Alecu said that he discovered this denial-of-service issue over a year ago and has since tested and confirmed it on Google Galaxy Nexus, Nexus 4 and Nexus 5 phones running various Android 4.x versions, including the newly released Android 4.4, or KitKat.
Around 20 different devices from various vendors have also been tested and are not vulnerable to this problem, he said.
This doesn't exclude the possibility that some devices from other vendors are vulnerable, but so far it has only been confirmed on the previously mentioned Google Nexus phones.
Alecu claims he contacted Google several times since he found the flaw, but mostly got automated responses. Someone from the Android Security Team responded in July and said the issue would be fixed in Android 4.3, but it wasn't, Alecu said, adding that this contributed to his decision to disclose the problem publicly.
"We thank him for bringing the possible issue to our attention and we are investigating," a Google representative said via email.
In the absence of an official fix, Alecu worked with Michael Mueller, an IT security consultant from Germany, to create an application that can be used to block this kind of class 0 SMS denial-of-service attack.
The app is called Class0Firewall and is already available in Google Play. It can be used to configure a threshold for received class 0 messages, after which all subsequent messages are blocked for a period of time chosen by the user.
Because the attack causes the messaging app to crash and the phone to reboot, it suggests that something really bad happens inside the phone's memory, Mueller said via email. The bug should be further investigated to see if it can also lead to code execution, he said. "I see this as a serious vulnerability that has to be fixed by Google."
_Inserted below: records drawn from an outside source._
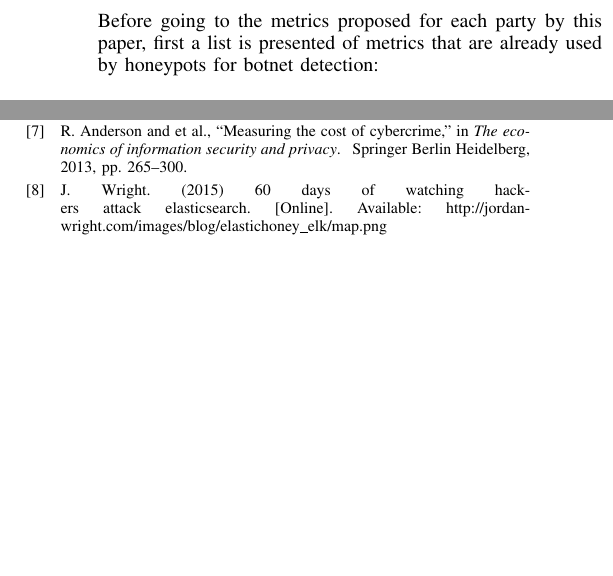
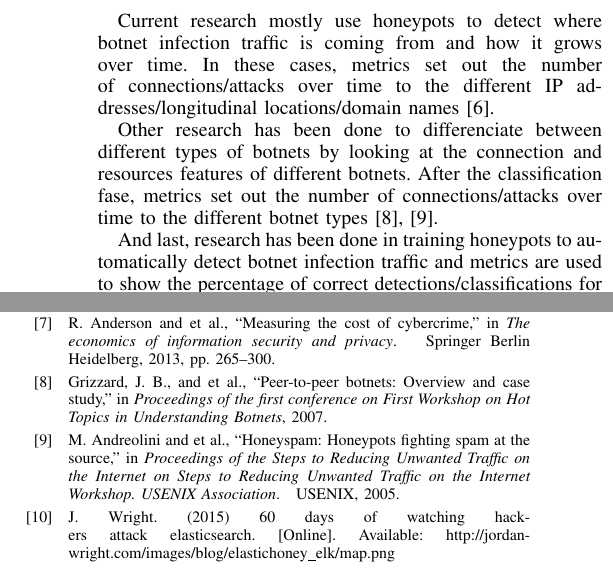
Before and after one commit to santiag0aragon/ellastichoney_analysis, a LaTeX paper (latex/main.tex, which reads latex/p3.tex): two parts of the columns of page 2 of 4, joined at a grey line, cut at the place of the change, the shorter picture padded with empty space. Compiled offline with pdfLaTeX.

Commit message:
Update p3.tex

```diff
--- a/latex/p3.tex
+++ b/latex/p3.tex
@@ -12,4 +12,10 @@
 % \end{figure}
 
 
-In the previous section we have seen which kind of metrics would be ideal for different parties facing the botnet issue. Before going to the metrics proposed for each party by this paper, first a list is presented of metrics that are already used by honeypots for botnet detection:
+In the previous section we have seen which kind of metrics would be ideal for ISP's and LEA's in facing the botnet infection issue.
+
+Current research mostly use honeypots to detect where botnet infection traffic is coming from and how it grows over time. In these cases, metrics set out the number of connections/attacks over time to the different IP addresses/longitudinal locations/domain names~\cite{AM2006}.
+
+Other research has been done to differenciate between different types of botnets by looking at the connection and resources features of different botnets. After the classification fase, metrics set out the number of connections/attacks over time to the different botnet types~\cite{GJ2007},~\cite{AM2005}.
+
+And last, research has been done in training honeypots to automatically detect botnet infection traffic and metrics are used to show the percentage of correct detections/classifications for different types of botnets~\cite{haltas2014automated}.
```
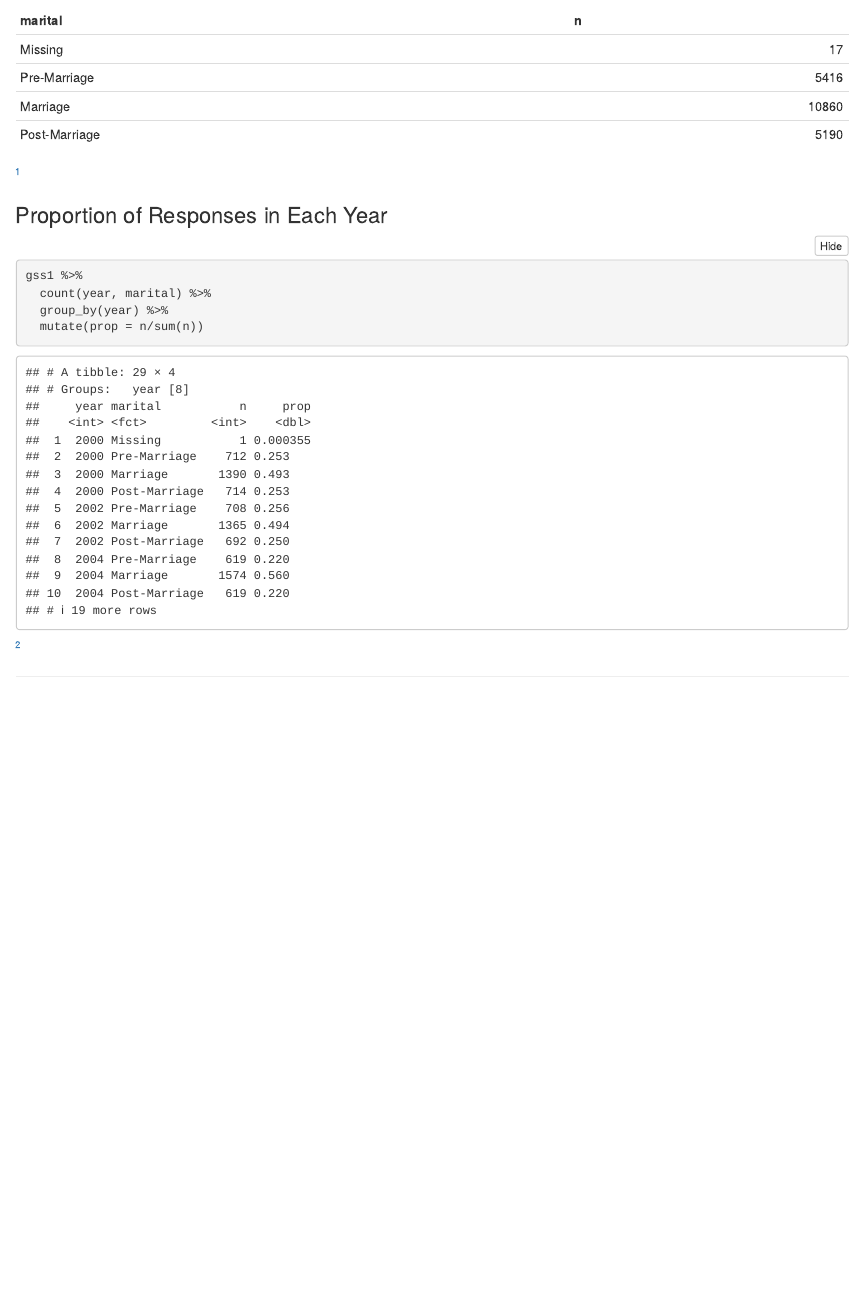
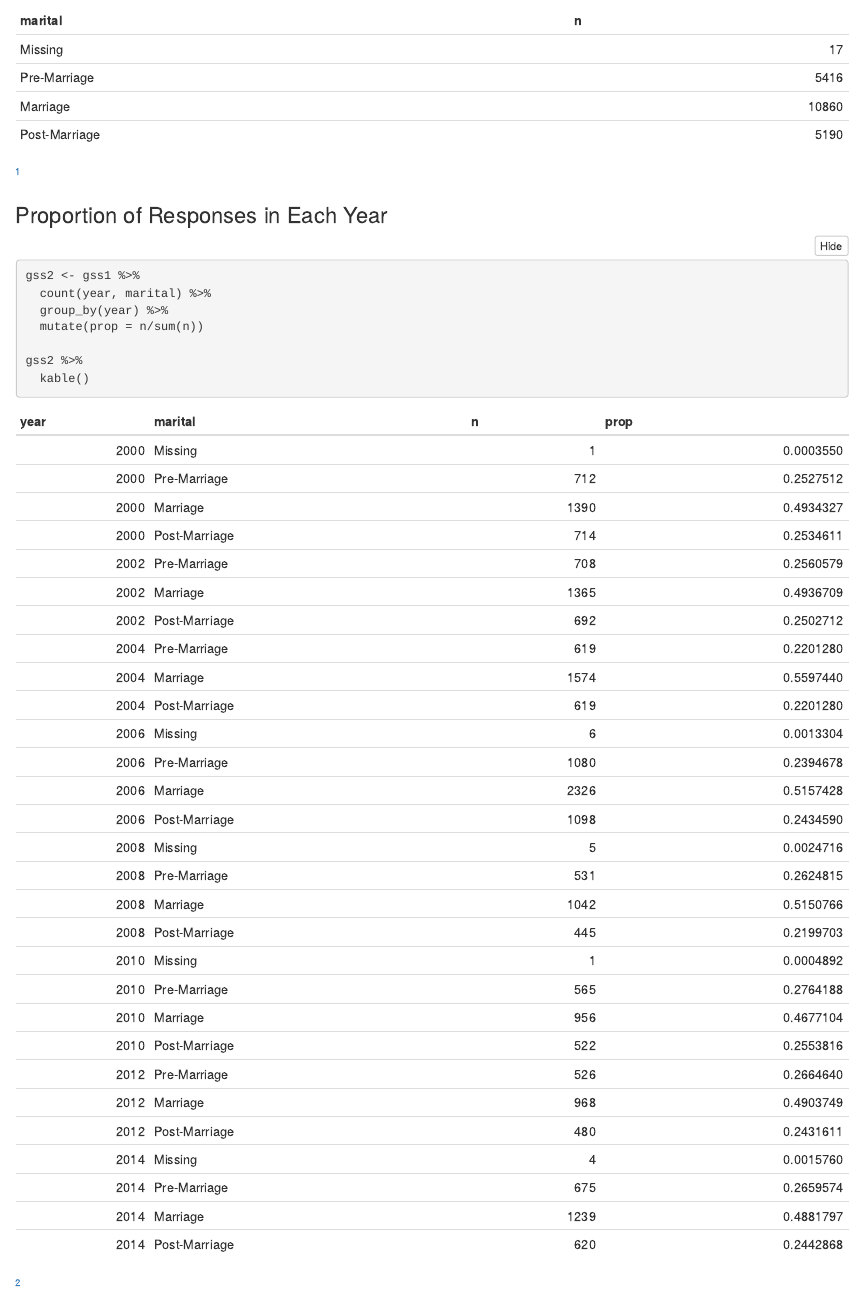
Before and after one commit to miafitz5/Social_Survey_And_Lakers, an R Markdown document (Social_Survey_And_Lakers.Rmd): the page in a window 1100 px wide, from 450 px down. Rendered offline with R 4.5, knitr and Pandoc, with nearby package versions; folded parts are opened.

Commit message:
2nd polished

````diff
--- a/Social_Survey_And_Lakers.Rmd
+++ b/Social_Survey_And_Lakers.Rmd
@@ -43,10 +43,13 @@
 
 
 ```{r}
-gss1 %>%
+gss2 <- gss1 %>%
   count(year, marital) %>%
   group_by(year) %>%
   mutate(prop = n/sum(n))
+
+gss2 %>%
+  kable()
 
 ```
 
````
Also changed, not shown: Social_Survey_And_Lakers.Rmd (9 more changed lines).
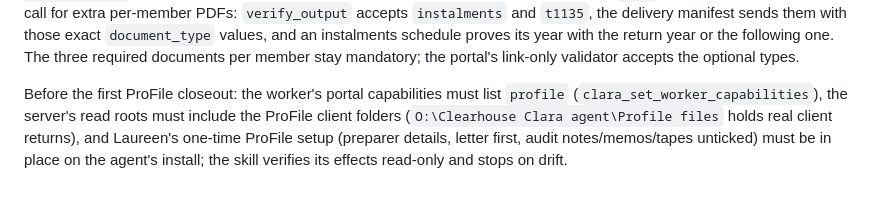
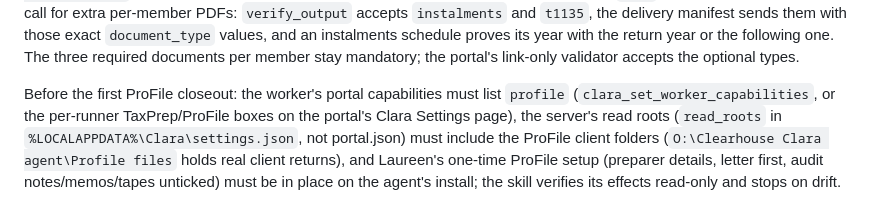
Before and after one commit to nikitanikist/claraAgnet, a Markdown page: docs/PORTAL-V1-DEVELOPMENT.md, the part around the change. Rendered like a GitHub page.

```diff
--- a/docs/PORTAL-V1-DEVELOPMENT.md
+++ b/docs/PORTAL-V1-DEVELOPMENT.md
@@ -229,7 +229,7 @@ return year or the following one. The three required documents per member stay m
 portal's link-only validator accepts the optional types.
 
 Before the first ProFile closeout: the worker's portal capabilities must list `profile`
-(`clara_set_worker_capabilities`), the server's read roots must include the ProFile client folders
+(`clara_set_worker_capabilities`, or the per-runner TaxPrep/ProFile boxes on the portal's Clara Settings page), the server's read roots (`read_roots` in `%LOCALAPPDATA%\Clara\settings.json`, not portal.json) must include the ProFile client folders
 (`O:\Clearhouse Clara agent\Profile files` holds real client returns), and Laureen's one-time ProFile
 setup (preparer details, letter first, audit notes/memos/tapes unticked) must be in place on the agent's
 install; the skill verifies its effects read-only and stops on drift.
```
Also changed, not shown: CONTEXT.md (+1 -1 lines).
"Bogdan [Alecu] came up with the idea and asked if I could develop an app that prevents the class 0 messages from entering the device and thus prevent the denial-of-service attack," Mueller said. "He told me about his discovery and we came to the conclusion that it would be good to have a free app available at the time the vulnerability is made public to enable people to protect themselves from such an attack."
Sign up for CIO Asia eNewsletters.